After rehab, the exterior character preserved.
[TOP IMAGE] The auto repair garage prior to its rehabilitation for office space. NPS photos.
The historic character...
The auto repair garage represents a standardized national design type that had evolved by the 1920s. Built in 1932 this particular garage (top photo) is a one-story brick building, three bays wide and four bays deep, with a flat tar and gravel roof. Only minor changes to the exterior were made over time to accommodate its ongoing use. For example, the center bay garage door, originally of metal, is fiberglass. A brick panel located above the garage door was removed in later years to allow larger vehicles to enter the service area. It is noted that this is the oldest garage in the city that retains its architectural integrity. The historic garage interior contains an open auto service area with brick walls, exposed steel framing, and concrete floors. Service bays flank a wide central open area.
...and how it was preserved in the rehabilitation.
The first owner proposed rehabilitating the auto garage for use as multi-tenant office space. The conversion plan featured a central corridor on axis with the large garage door in order to subdivide the interior space for different tenants. This scheme would have resulted in removal of the existing roll-up garage door and installation of a typical glazed storefront system with a pair of doors in the middle. If carried out, the rehabilitation would have altered two of the building's significant features--the open service area and the garage door.
Following a change in ownership, an ideal use for the former garage was created. The new plan for company offices successfully utilizes all of the interior space, eliminating the need for the central corridor originally proposed. The existing garage door was replaced with a new insulated overhead door with glass panels, while a side door to the right of the overhead door serves as the primary street entrance. It is important to emphasize that a functional garage door was not required in order to maintain the historic character of the building. A fixed partition made of wood or metal that resembled a traditional garage door would also have been appropriate. All of the Standards for Rehabilitation were met; Standards 2 and 5 are highlighted to the right.
What should you know?
Historic industrial buildings have been rehabilitated for a variety of new uses in recent years. Their large, simple interiors readily lend themselves to numerous commercial or residential conversions. It is most important, however, that the features that give industrial buildings their unique identity, such as historic garage openings, are identified and preserved in the process of rehabilitation.
A new door that retains a garage look.
Standard 2: The historic
character of a property shall be retained and preserved. The removal of
historic materials or alteration of features and spaces that characterize
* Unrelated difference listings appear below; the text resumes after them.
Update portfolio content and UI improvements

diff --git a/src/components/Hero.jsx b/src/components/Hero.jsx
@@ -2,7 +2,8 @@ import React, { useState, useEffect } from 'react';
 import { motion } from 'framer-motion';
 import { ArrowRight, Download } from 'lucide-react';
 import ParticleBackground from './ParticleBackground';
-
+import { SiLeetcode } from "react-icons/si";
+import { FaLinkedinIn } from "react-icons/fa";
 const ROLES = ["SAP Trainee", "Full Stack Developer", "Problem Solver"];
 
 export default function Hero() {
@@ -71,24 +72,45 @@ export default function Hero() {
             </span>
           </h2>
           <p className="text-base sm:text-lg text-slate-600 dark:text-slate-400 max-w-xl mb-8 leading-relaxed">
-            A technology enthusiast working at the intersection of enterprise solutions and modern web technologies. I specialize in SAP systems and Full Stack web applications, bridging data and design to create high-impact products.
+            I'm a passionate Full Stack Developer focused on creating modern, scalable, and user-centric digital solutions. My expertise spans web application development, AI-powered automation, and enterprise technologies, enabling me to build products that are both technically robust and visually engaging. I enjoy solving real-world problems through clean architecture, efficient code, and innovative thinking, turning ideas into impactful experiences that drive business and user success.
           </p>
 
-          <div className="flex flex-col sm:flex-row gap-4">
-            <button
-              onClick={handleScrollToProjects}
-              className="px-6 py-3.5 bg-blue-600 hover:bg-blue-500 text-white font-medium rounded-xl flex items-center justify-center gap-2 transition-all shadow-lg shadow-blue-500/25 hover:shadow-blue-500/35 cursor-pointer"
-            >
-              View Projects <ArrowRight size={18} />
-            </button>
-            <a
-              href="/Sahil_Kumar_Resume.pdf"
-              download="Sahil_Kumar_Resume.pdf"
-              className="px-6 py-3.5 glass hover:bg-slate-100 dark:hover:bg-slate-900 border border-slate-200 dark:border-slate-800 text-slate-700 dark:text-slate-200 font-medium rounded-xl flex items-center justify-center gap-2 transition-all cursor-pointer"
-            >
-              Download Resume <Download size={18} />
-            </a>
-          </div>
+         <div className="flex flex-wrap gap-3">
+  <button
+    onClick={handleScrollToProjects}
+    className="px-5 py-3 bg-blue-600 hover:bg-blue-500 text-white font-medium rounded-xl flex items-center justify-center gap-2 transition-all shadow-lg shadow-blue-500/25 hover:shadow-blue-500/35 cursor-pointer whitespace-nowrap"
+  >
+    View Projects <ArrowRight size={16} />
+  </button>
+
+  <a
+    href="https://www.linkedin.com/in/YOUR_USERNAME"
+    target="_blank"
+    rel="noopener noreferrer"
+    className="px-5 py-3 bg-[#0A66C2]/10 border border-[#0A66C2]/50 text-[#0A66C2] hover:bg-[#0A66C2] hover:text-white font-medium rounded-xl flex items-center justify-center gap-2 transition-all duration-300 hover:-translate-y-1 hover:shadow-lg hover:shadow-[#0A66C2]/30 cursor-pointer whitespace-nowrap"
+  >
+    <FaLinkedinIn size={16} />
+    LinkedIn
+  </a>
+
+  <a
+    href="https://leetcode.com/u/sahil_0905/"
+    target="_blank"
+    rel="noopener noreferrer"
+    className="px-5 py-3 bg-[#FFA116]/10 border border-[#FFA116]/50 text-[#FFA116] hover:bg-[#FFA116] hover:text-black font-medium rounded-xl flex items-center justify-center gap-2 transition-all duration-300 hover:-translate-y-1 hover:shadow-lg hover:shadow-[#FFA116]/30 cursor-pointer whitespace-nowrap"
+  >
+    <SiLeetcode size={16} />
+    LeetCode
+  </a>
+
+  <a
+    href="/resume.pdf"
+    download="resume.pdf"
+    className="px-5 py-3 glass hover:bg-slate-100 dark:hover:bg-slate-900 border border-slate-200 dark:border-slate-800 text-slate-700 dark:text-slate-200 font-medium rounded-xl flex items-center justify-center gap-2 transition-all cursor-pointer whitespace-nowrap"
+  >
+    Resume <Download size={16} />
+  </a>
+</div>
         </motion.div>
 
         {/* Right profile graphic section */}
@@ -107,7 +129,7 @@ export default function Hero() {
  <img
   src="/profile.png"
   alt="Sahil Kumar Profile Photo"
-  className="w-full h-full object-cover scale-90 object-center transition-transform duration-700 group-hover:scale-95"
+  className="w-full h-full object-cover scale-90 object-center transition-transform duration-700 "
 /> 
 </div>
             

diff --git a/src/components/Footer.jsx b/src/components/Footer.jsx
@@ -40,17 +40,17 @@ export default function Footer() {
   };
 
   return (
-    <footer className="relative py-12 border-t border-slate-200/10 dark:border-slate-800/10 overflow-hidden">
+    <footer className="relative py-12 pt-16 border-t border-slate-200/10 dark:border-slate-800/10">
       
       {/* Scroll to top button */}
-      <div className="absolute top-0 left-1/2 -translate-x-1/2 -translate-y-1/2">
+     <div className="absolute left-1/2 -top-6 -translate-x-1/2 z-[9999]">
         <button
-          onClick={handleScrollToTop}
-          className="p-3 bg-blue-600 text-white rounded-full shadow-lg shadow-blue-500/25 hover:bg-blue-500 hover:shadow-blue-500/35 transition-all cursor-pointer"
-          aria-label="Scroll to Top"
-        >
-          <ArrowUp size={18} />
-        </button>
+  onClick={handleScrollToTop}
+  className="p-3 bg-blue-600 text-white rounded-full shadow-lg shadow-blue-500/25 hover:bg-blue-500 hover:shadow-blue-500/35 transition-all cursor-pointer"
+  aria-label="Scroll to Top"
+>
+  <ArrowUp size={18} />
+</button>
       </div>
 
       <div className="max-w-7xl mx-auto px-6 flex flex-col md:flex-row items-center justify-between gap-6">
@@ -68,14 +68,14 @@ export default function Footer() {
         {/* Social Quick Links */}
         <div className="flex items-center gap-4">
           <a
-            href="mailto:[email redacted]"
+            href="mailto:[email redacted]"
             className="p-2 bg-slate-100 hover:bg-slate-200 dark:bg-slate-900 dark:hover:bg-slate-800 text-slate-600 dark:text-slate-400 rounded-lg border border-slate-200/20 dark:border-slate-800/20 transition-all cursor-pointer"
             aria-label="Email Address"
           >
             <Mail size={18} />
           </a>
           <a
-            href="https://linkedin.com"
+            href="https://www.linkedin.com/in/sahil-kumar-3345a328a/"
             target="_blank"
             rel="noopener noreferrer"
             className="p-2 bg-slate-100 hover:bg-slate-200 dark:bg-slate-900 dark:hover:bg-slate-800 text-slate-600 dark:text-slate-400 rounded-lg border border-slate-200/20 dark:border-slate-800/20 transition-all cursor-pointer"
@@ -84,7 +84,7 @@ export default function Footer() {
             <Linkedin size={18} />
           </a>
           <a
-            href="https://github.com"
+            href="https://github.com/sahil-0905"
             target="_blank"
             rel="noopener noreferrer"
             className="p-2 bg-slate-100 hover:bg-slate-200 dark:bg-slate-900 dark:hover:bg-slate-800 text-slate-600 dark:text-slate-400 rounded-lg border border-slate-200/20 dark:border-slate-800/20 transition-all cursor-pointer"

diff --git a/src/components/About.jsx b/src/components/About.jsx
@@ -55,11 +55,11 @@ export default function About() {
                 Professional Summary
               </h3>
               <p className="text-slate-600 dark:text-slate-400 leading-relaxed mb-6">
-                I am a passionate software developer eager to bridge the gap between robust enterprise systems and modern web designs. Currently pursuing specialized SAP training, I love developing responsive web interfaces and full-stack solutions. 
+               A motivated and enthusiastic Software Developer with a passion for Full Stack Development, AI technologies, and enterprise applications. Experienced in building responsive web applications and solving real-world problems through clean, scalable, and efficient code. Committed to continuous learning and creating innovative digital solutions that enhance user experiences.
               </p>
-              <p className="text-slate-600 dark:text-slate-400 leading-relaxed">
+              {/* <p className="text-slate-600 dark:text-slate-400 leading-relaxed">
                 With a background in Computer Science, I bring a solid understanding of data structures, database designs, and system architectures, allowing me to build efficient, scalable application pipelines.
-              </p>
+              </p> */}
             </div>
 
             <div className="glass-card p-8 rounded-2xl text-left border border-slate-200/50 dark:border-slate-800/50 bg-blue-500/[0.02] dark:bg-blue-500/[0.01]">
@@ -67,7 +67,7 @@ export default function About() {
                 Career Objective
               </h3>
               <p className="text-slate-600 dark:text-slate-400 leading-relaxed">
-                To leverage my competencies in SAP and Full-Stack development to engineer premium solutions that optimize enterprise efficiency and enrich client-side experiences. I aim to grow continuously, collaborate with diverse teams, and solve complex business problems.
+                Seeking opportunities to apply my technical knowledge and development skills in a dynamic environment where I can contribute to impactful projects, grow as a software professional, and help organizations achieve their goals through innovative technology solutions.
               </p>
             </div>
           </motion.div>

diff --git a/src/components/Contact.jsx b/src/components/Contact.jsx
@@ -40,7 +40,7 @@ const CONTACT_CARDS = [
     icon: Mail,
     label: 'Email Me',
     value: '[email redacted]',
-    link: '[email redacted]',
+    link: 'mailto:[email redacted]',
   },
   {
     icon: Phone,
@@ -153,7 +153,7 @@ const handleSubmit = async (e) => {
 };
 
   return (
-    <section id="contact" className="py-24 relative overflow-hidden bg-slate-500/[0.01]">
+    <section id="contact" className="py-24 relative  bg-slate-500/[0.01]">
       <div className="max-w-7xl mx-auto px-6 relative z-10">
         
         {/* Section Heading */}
a property shall be avoided.
Standard 5: Standard
5: Distinctive features, finishes, and construction techniques or examples
of craftsmanship that characterize a property shall be preserved.
::go to the standards::
Office space with an industrial character.